In 1999, when organizers conceived the first European Open Day of Jewish Heritage, the Continent was a very different place.
Back before Y2K, we spent pesetas in Spain and lire in Italy (and what bargains we got with our U.S. dollars!). We marveled at the novelty of zipping through borders without stopping; only the changing road signs indicated we’d crossed into another country. That thrill was often followed by a pang, at least for Americans disappointed at losing hard-won passport stamps.
East of Vienna, borders were firmer but softening. English was still rare in a region long isolated behind the Iron Curtain. Scores of Jews had escaped post-Communist chaos for Israel, leaving smaller communities to care for Jewish landmarks. Their erstwhile neighbors, struggling to adjust to a new society, had bigger fish to fry than restoring long-defunct synagogues or crumbling cemeteries.
It was against this backdrop that in August 1999, Jewish heritage sites coordinated a single-day open house across five Western European countries — France, Italy, Spain, Germany and Switzerland.
Where the Holocaust had decimated Jewish culture just a half-century earlier, guardians of this fragile legacy aimed to raise awareness and appreciation.
The concept was simple. Locals could walk into, and look around, the historic synagogues they passed by each day; hear melodies silenced by war and emigration; and learn about a rich, shared but largely unknown history from neighbors in their midst. The idea of “openness” was particularly significant, given that many Jewish places were (and are) closed to the public, or active only on holidays.
Twenty years later, the European Days of Jewish Culture has evolved into one of the Continent’s premier Jewish events. It is almost certainly the biggest, geographically speaking: More than two dozen nations have joined the party, which stretches from the British Isles and Scandinavia to Turkey, Georgia and Azerbaijan.
Along the way, the festival’s name has also changed. The “Days of Culture,” plural, are still coordinated around the first Sunday in September, but programming now spans August through Chanukah, with many countries mounting events throughout the fall.
An event that began with synagogue tours and guided walks through Jewish quarters now includes Sephardic music concerts and klezmer jams, open-air film screenings, Hebrew workshops, book talks and poetry recitations in Yiddish and Ladino.
Such events can offer tourists rare entrée into the Jewish life of smaller towns off the well-trodden heritage route. An impressive 420 towns and cities participated in last year’s edition, highlighting the breadth and diversity of European Jewry.

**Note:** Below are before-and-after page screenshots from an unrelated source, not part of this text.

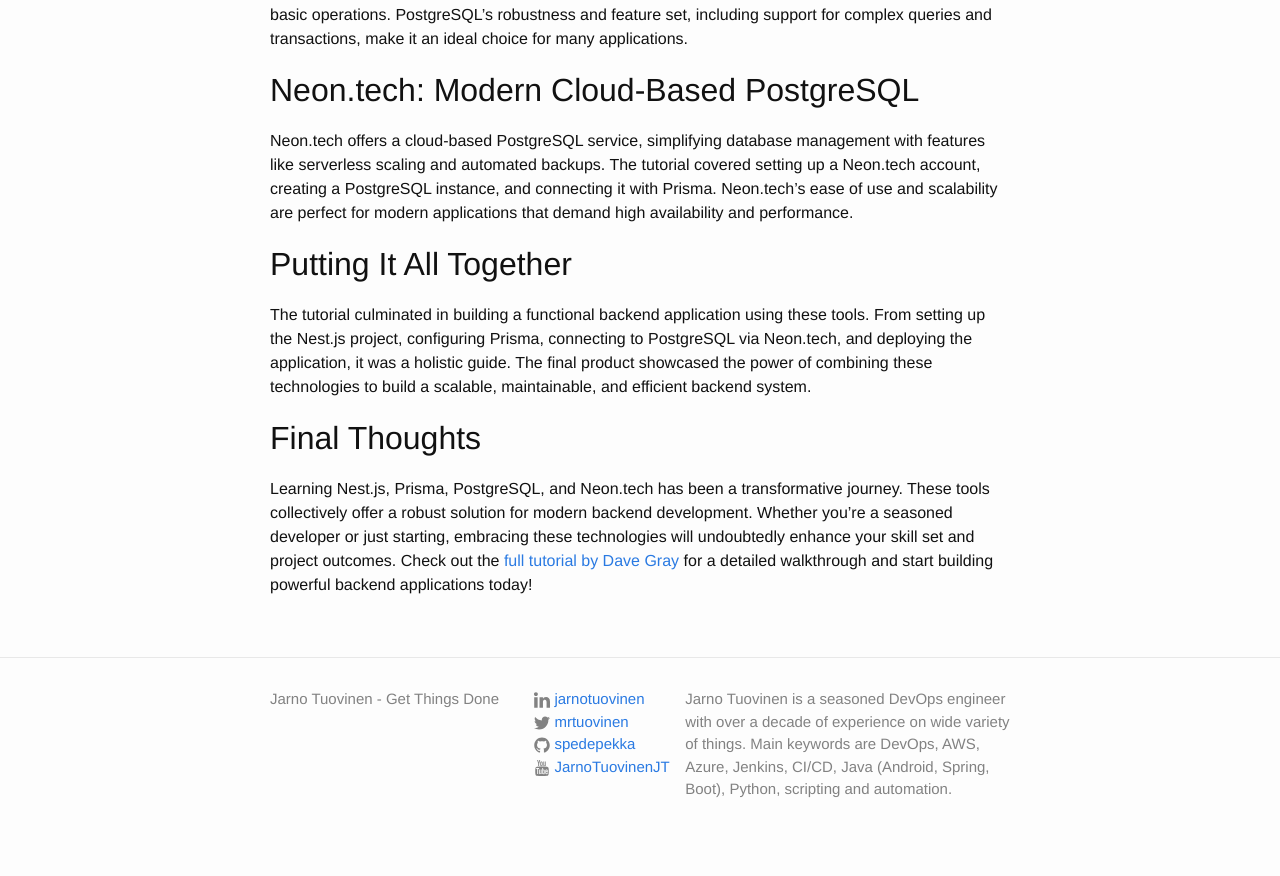
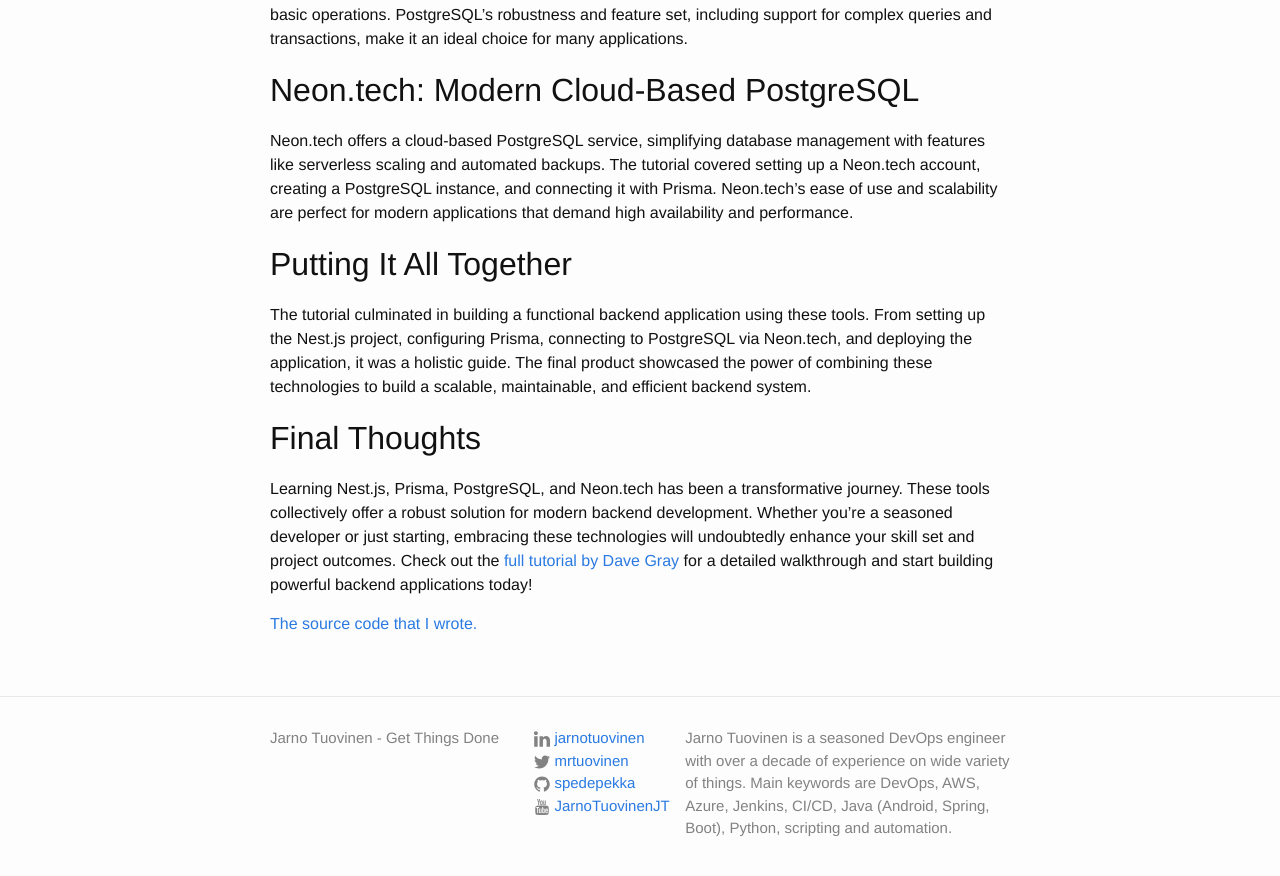
Before and after one commit to spedepekka/spedepekka.github.io, a Jekyll site: the page built from _posts/2024-06-12-embracing-modern-backend-development-learning-nest-js-prisma-postgresql-and-neon-tech.markdown, in a window 1280 px wide and 900 px high, scrolled down 923 px. Shown: the top 876 px of the window. Built offline with Jekyll 4.4.1, drawn with Linux system fonts in a browser that asks for light colours.

Commit message:
Add link to blog post source code

```diff
--- a/_posts/2024-06-12-embracing-modern-backend-development-learning-nest-js-prisma-postgresql-and-neon-tech.markdown
+++ b/_posts/2024-06-12-embracing-modern-backend-development-learning-nest-js-prisma-postgresql-and-neon-tech.markdown
@@ -30,3 +30,5 @@
 ## Final Thoughts
 
 Learning Nest.js, Prisma, PostgreSQL, and Neon.tech has been a transformative journey. These tools collectively offer a robust solution for modern backend development. Whether you're a seasoned developer or just starting, embracing these technologies will undoubtedly enhance your skill set and project outcomes. Check out the [full tutorial by Dave Gray](https://youtu.be/8_X0nSrzrCw) for a detailed walkthrough and start building powerful backend applications today!
+
+[The source code that I wrote.](https://github.com/spedepekka/nest-bakkari)
```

It’s an annual reminder that more than one million Jews live in Europe today. Chabad houses and kosher eateries are sprouting around the Continent. Jewish museums and Holocaust memorials have opened by the dozens, attracting international attention and audiences.
A wave of restoration efforts has revived scores of historic cemeteries and shuls; many, like the Art Nouveau synagogue in Subotica, Serbia, are proud local landmarks. In cities like Berlin and Krakow, Jewish culture has even acquired a certain kitschy cool among the hipster set.
All that is good news, at least for travelers interested in European Jewish heritage. I don’t have to tell you the bad news — that Jews from Latvia to Lisbon feel increasingly under siege from rising anti-Semitism.
For its 20th anniversary, the EDJC decided this year’s theme would be the movement itself — a mission invigorated by gathering clouds of hate. “Due to the rise of the extreme right in Europe, we are faced with a serious threat,” reads the official announcement. “We see the promotion of Jewish cultural heritage, being an integral part of European history, as a key factor in the prevention of anti-Semitic stereotypes and prejudices taking root.”
Europe is increasingly multicultural, yet one can spend years in Barcelona or Helsinki without ever knowingly encountering a Jew. And so for many Europeans, Jews are a controversial and somewhat negative abstraction: George Soros on a billboard, Israel on the TV news, the Holocaust unit in history class.
That reality underscores the importance of Jewish visibility for the EDJC’s overwhelmingly non-Jewish audience. It is harder to demonize Jews as conspiratorial financiers — a perennial trope of European cartoons — when they’re a goofy couple in an Israeli rom-com. And it encourages locals, whether natives or immigrants, to cherish temples and traditions as part of a shared heritage.